Galatians 2:6

Somewhat (ti). Something, not somebody. Paul refers to the Big Three (Cephas, James, and John). He seems a bit embarrassed in the reference. He means no disrespect, but he asserts his independence sharply in a tangled sentence with two parentheses (dashes in Westcott and Hort). Whatsoever they were (opoioi pote hsan). Literally, "What sort they once were." Hopoioi is a qualitative word ( 1 Thessalonians 1:9 ; 1 Corinthians 3:13 ; James 1:24 ). Lightfoot thinks that these three leaders were the ones who suggested the compromise about Titus. That is a possible, but not the natural, interpretation of this involved sentence. The use of de (but) in verse James 6 seems to make a contrast between the three leaders and the pleaders for compromise in verses James 4 . They, I say, imparted nothing to me (emoi gar ouden prosaneqento). He starts over again after the two parentheses and drops the construction apo twn dokountwn and changes the construction (anacoluthon) to oi dokounte (nominative case), the men of reputation and influences whom he names in verses James 8 . See the same verb in James 1:16 . They added nothing in the conference to me. The compromisers tried to win them, but they finally came over to my view.
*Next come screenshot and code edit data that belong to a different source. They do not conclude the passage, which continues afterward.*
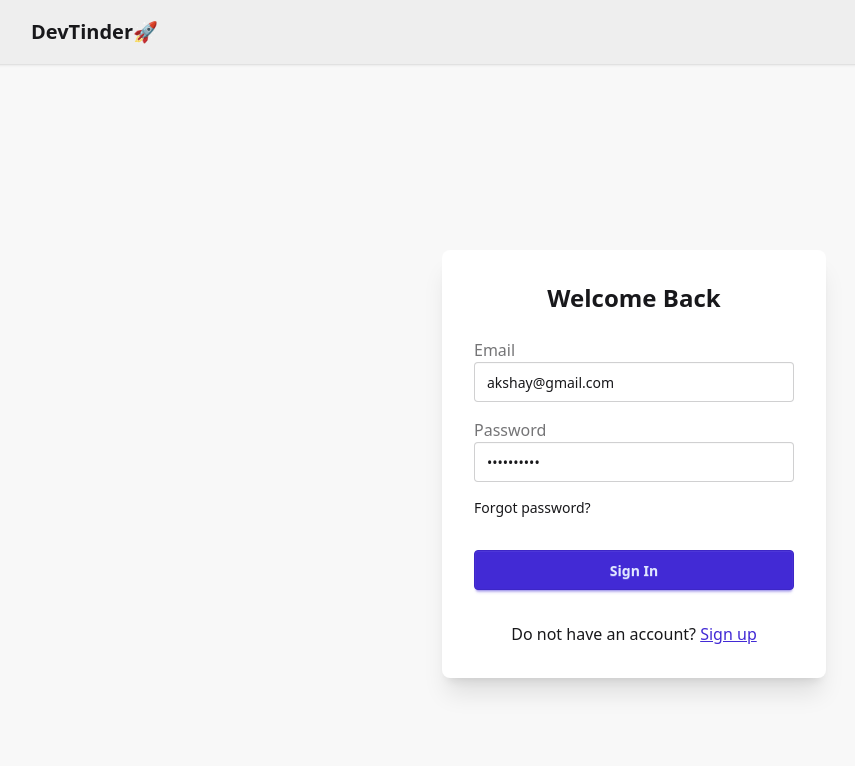
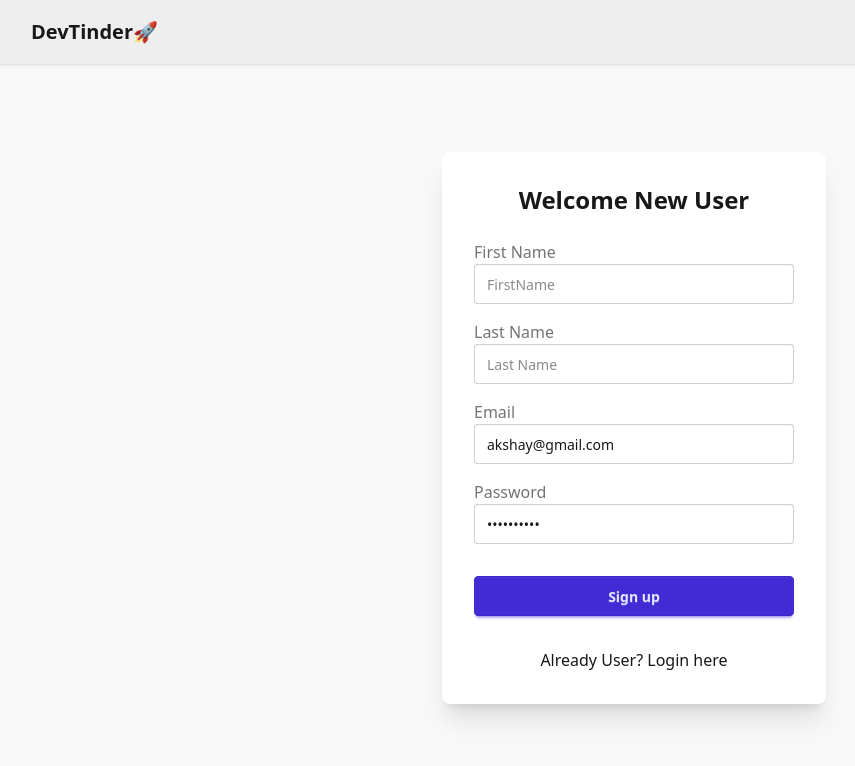
Before and after one commit to akshu010/devTinder-UI, a React (Vite) app: page /login in a window 1280 px wide. Shown: the top 766 px of the page, without its empty margins (6-861 px from the left). Built offline with nearby package versions, Linux system fonts and the light colour scheme; no server answers.

Commit message:
Signup done

```diff
--- a/src/Components/Login.jsx
+++ b/src/Components/Login.jsx
@@ -2,13 +2,16 @@ import axios from "axios";
 import { useState } from "react";
 import { useDispatch } from "react-redux";
 import { addUser } from "../utils/userSlice";
-import { useNavigate } from "react-router-dom";
+import {  useNavigate } from "react-router-dom";
 import { BASE_URL } from "../utils/constants";
 import { checkValidData } from "../utils/validate";
 
 const Login = () => {
   const [emailId, setEmail] = useState("akshay@gmail.com");
   const [password, setPassword] = useState("Akshay@001");
+  const [firstName, setFirstName] = useState("");
+  const [isLoginForm, setIsLoginForm] = useState(false);
+  const [lastName, setLastName] = useState("");
   const [errorMessage, setErrorMessage] = useState(null);
   const dispatch = useDispatch();
   const navigate = useNavigate();
@@ -18,7 +21,9 @@ const Login = () => {
     setErrorMessage(message);
     return message === null;
   };
-
+  const handleformChange = () => {
+    setIsLoginForm(!isLoginForm);
+  };
   const handleLoginIn = async () => {
     if (!handleValidation()) return;
 
@@ -35,13 +40,52 @@ const Login = () => {
       console.log(err);
     }
   };
+  const handleSignUp = async () => {
+    const res = await axios.post(
+      BASE_URL + "/signup",
+      { firstName, lastName, emailId, password },
+      { withCredentials: true }
+    );
+    dispatch(addUser(res.data));
+    navigate("/profile");
+  };
 
   return (
-    <div className="min-h-screen  flex items-center justify-center bg-base-200">
+    <div className="h-[91vh] flex items-center justify-center bg-base-200">
       <div className="card bg-base-100 w-96 shadow-xl p-8">
-        <h2 className="text-2xl font-bold text-center mb-6">Welcome Back</h2>
+        <h2 className="text-2xl font-bold text-center mb-6">
+          {isLoginForm ? "Welcome Back" : "Welcome New User"}
+        </h2>
 
         <div className="form-control w-full max-w-xs space-y-4">
+          {!isLoginForm && (
+            <>
+              <div>
+                <label className="label">
+                  <span className="label-text">First Name</span>
+                </label>
+                <input
+                  value={firstName}
+                  className="input input-bordered w-full"
+                  type="text"
+                  placeholder="FirstName"
+                  onChange={(e) => setFirstName(e.target.value)}
+                />
+              </div>
+              <div>
+                <label className="label">
+                  <span className="label-text">Last Name</span>
+                </label>
+                <input
+                  value={lastName}
+                  className="input input-bordered w-full"
+                  type="email"
+                  placeholder="Last Name"
+                  onChange={(e) => setLastName(e.target.value)}
+                />
+              </div>
+            </>
+          )}
           <div>
             <label className="label">
               <span className="label-text">Email</span>
@@ -70,21 +114,28 @@ const Login = () => {
 
           {errorMessage && <p className="text-red-500">{errorMessage}</p>}
 
-          <div className="text-sm mt-2">
-            <a href="#" className="link link-hover">
-              Forgot password?
-            </a>
-          </div>
+          {isLoginForm && (
+            <div className="text-sm mt-2">
+              <a href="#" className="link link-hover">
+                Forgot password?
+              </a>
+            </div>
+          )}
 
-          <button onClick={handleLoginIn} className="btn btn-primary w-full mt-4">
-            Sign In
+          <button
+            onClick={isLoginForm ? handleLoginIn : handleSignUp}
+            className="btn btn-primary w-full mt-4"
+          >
+            {isLoginForm ? "Login" : "Sign up"}
           </button>
 
-          <p className="text-center mt-4">
-            Do not have an account?{" "}
-            <a href="#" className="link link-primary">
-              Sign up
-            </a>
+          <p
+            onClick={handleformChange}
+            className="text-center mt-4 cursor-pointer"
+          >
+            {isLoginForm
+              ? "Do not have an account? Sign Up here"
+              : "Already User? Login here"}
           </p>
         </div>
       </div>
```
Paul won his point, when he persuaded Peter, James, and John to agree with him and Barnabas in their contention for freedom for the Gentile Christians from the bondage of the Mosaic ceremonial law.